(Wikimedia Commons)

Canadians worried by plan to let Americans import drugs

Trudeau pledges that Health Canada will ensure a ‘steady and solid supply’ of medications

A Trump administration plan to let Americans legally import cheaper prescription drugs from Canada is causing concern among Canadians who fear that it could cause shortages of some medications — as well as surprise by officials who say they weren’t consulted about a possible influx of U.S. drug-buyers.

The plan is a “clear and present danger” to the health and well-being of Canadians who need prescription medications, said John Adams, the volunteer chairman of the Best Medicines Coalition, a non-profit organization representing 28 national patient organizations.

Adams told The Canadian Press the existing supply of drugs in Canada is not always sufficient to meet the current needs of Canadians, let alone a sudden surge in demand from south of the border.

Diabetes Canada is one of more than a dozen organizations that signed a letter urging the Canadian government to safeguard the country’s drug supply.

“It’s clear to us that whatever measures need to be put in place to prevent, for example, large-scale importation by online pharmacies or large-scale importation by large U.S. states, has to be put in place because Canada is not structured to produce an amount of medications required for a population that size,” Kimberley Hanson, executive director of Diabetes Canada, told the CBC.

The Trump administration’s announcement also came as a surprise to Canadian health officials.

Health Minister Ginette Petitpas Taylor’s office said while U.S. and Canadian officials have “mutual interest” in fostering lower drug prices, details of Wednesday’s announcement by U.S. Health and Human Services Secretary Alex Azar were not discussed beforehand.

“While we’re aware of ongoing state-led initiatives to import Canadian drugs, we weren’t consulted on specifics,” the office said in a statement.

Prime Minister Justin Trudeau pledged Thursday that Health Canada will ensure there is a “steady and solid supply” of medications for Canadians regardless of external or international pressures.

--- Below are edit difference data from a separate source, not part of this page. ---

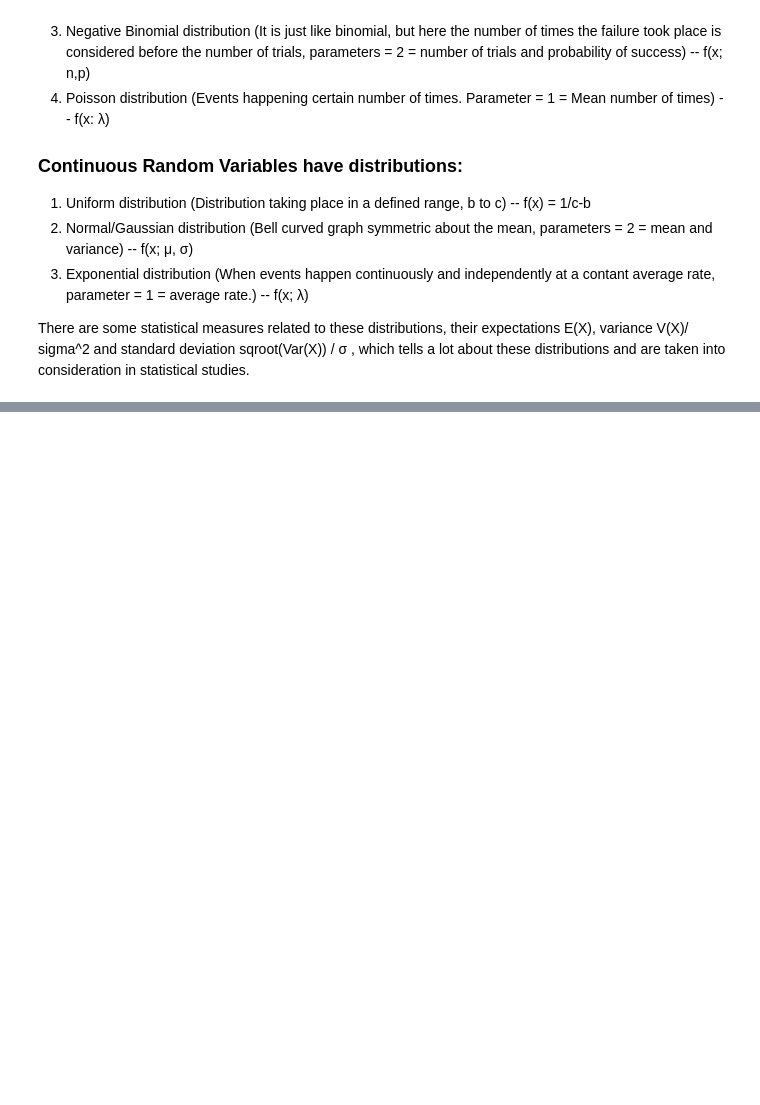
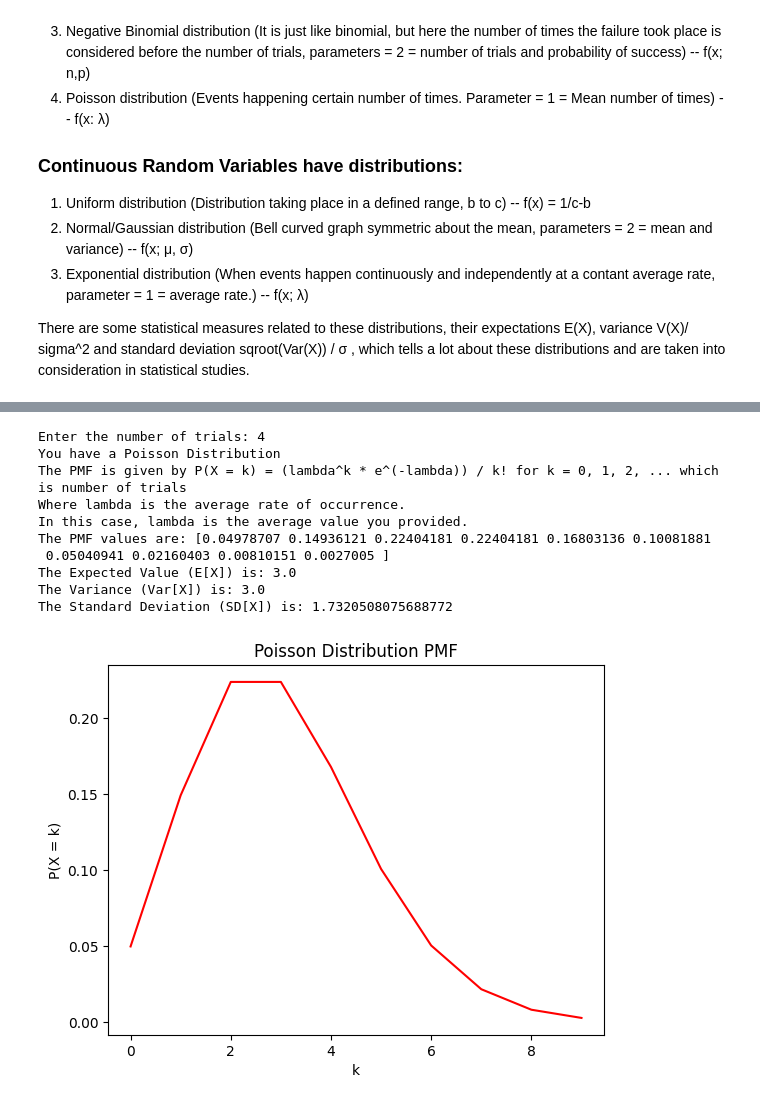
Before and after one commit to surabhipandey18/Probability-Distribution, a Jupyter notebook: Distribution.ipynb, the cells around one changed output, grey strips where cells are left out. Drawn from its saved outputs; the diff is of its cells as text; code cells hidden in the pictures; blank space fills up the shorter version.

```diff
--- a/Distribution.ipynb
+++ b/Distribution.ipynb
@@ -90,8 +93,8 @@ if x == 'Discrete':
         print("The PMF is given by P(X = k) = (lambda^k * e^(-lambda)) / k! for k = 0, 1, 2, ... which is number of trials")
         print("Where lambda is the average rate of occurrence.")
         print("In this case, lambda is the average value you provided.")
-        lam = int(lamb * 3) + 5
-        k = np.arange(0, lam + 1)
+        k = np.arange(0, 10)
+        lam = float(lamb)
         pmf = (lam**k * np.exp(-lam)) / factorial(k)
         print("The PMF values are:", pmf)
         print("The Expected Value (E[X]) is:", lam)
@@ -132,30 +135,42 @@ elif x == 'Continuous':
         x = np.linspace(mu - 4 * sigma, mu + 4 * sigma, 1000)
         pdf = (1 / (sigma * np.sqrt(2 * np.pi))) * np.exp(-0.5 * ((x - mu) / sigma ** 2))
         print("The PDF values are:", pdf)
         print("The Expected Value (E[X]) is:", mu)
         print("The Variance (Var[X]) is:", sigma ** 2)
         print("The Standard Deviation (SD[X]) is:", sigma)
         plt.plot(x, pdf, color = 'red')
         plt.xlabel('x')
         plt.ylabel('f(x)')
         plt.title('Normal Distribution PDF')
         plt.show()
     elif lamb != 'NA' and sigma == 'NA':
         print("You have an Exponential Distribution")
         print("The PDF is given by f(x) = lambda * exp(-lambda * x) for x >= 0")
         print("Where lambda is the rate parameter.")
         lam = float(lamb)
         x = np.linspace(0, 5 / lam, 100)
         pdf = lam * np.exp(-lam * x)
         print("The PDF values are:", pdf)
         print("The Expected Value (E[X]) is:", 1 / lam)
         print("The Variance (Var[X]) is:", 1 / (lam**2))
         print("The Standard Deviation (SD[X]) is:", np.sqrt(1 / (lam**2)))
         plt.plot(x, pdf, color = 'red')
         plt.xlabel('x')
         plt.ylabel('f(x)')
         plt.title('Exponential Distribution PDF')
         plt.show()
 else:
     print("Invalid input. Please enter 'Discrete' or 'Continuous'.")
     print("Invalid input. Enter NA if no Mean or Average value is given.")
+# %% [output]
+Enter the number of trials: 4
+You have a Poisson Distribution
+The PMF is given by P(X = k) = (lambda^k * e^(-lambda)) / k! for k = 0, 1, 2, ... which is number of trials
+Where lambda is the average rate of occurrence.
+In this case, lambda is the average value you provided.
+The PMF values are: [0.04978707 0.14936121 0.22404181 0.22404181 0.16803136 0.10081881
+ 0.05040941 0.02160403 0.00810151 0.0027005 ]
+The Expected Value (E[X]) is: 3.0
+The Variance (Var[X]) is: 3.0
+The Standard Deviation (SD[X]) is: 1.7320508075688772
+[figure, added]
```
Also changed, not shown: parts of 1 cell of this notebook.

The Trump administration said Wednesday it will create a way for Americans to legally import lower-cost prescription drugs from Canada for the first time, reversing years of refusals by health authorities at a time of public outcry over high prices for life-sustaining medications.

READ MORE: U.S. to set up plan allowing prescription drugs from Canada

The plan still has to go through time-consuming regulatory approval and could face court challenges from drugmakers.

“The landscape and the opportunities for safe linkage between drug supply chains has changed,” Azar said. “That is part of why, for the first time in HHS’s history, we are open to importation. We want to see proposals from states, distributors, and pharmacies that can help accomplish our shared goal of safe prescription drugs at lower prices.”

The Associated Press

Like us on Facebook and follow us on Twitter

Just Posted

VIDEO: Saanich resident shocked when trespasser licks security camera, rummages through mail

‘I found the situation really bizarre,’ said the Gordon Head resident

BC Ferries crew member taken to hospital after getting struck by bow doors

Two sailings between Horseshoe Bay and Departure Bay were cancelled

Ladysmith gas prices spike over night to 151.9 per litre

A provincial inquiry found B.C. drivers pay a 13 percent premimum compared to other provinces

Woman charged with numerous drug offenses

Police make arrest on an outstanding warrant dating back to earlier raid on Chemainus property

Saltair Marine’s ‘Silver Bullet’ found by RCMP months after reported theft

The $20,000 vessel was stolen from the Ladysmith Marina back in July

ELECTION 2019: It’s so close, it could come down to who turns out to vote

Black Press Media’s polling analyst on the origins of predictive seat modelling in Canada

Jack’s Devils beat Quinn’s Canucks 1-0 in NHL brother battle

New Jersey youngster scores first career goal against Vancouver

Two charged after owner’s wild ride through Kamloops in his stolen truck

Crystal Rae Dorrington, 37, and Derrick Ronald Pearson, 32, facing multiple charges

Judge orders credit union’s bank records for Kelowna social worker facing theft allegations

The man is accused of negligence, breach of contract, fraud and a conspiracy with Interior Savings

Leaders pour it on with rallies, boosts for candidates as campaign reaches peak

The federal election campaign has reached a crescendo

Allegations of racism lead to ministry investigation at Vancouver private school

St. George’s School was contacted over what the school describes as ‘deeply offensive behaviour online’

Not a political question: Thunberg calls for climate action in Alberta

Edmonton police estimated the size of the crowd at about 4,000

Zantac, the over-the-counter heartburn drug, pulled in Canada, U.S.

Health Canada also investigates possible carcinogen in some ranitidine drugs

B.C. public safety minister says cannabis edibles not in stores til January

Mike Farnworth says he wants regional issues considered when it comes to licensing

Most Read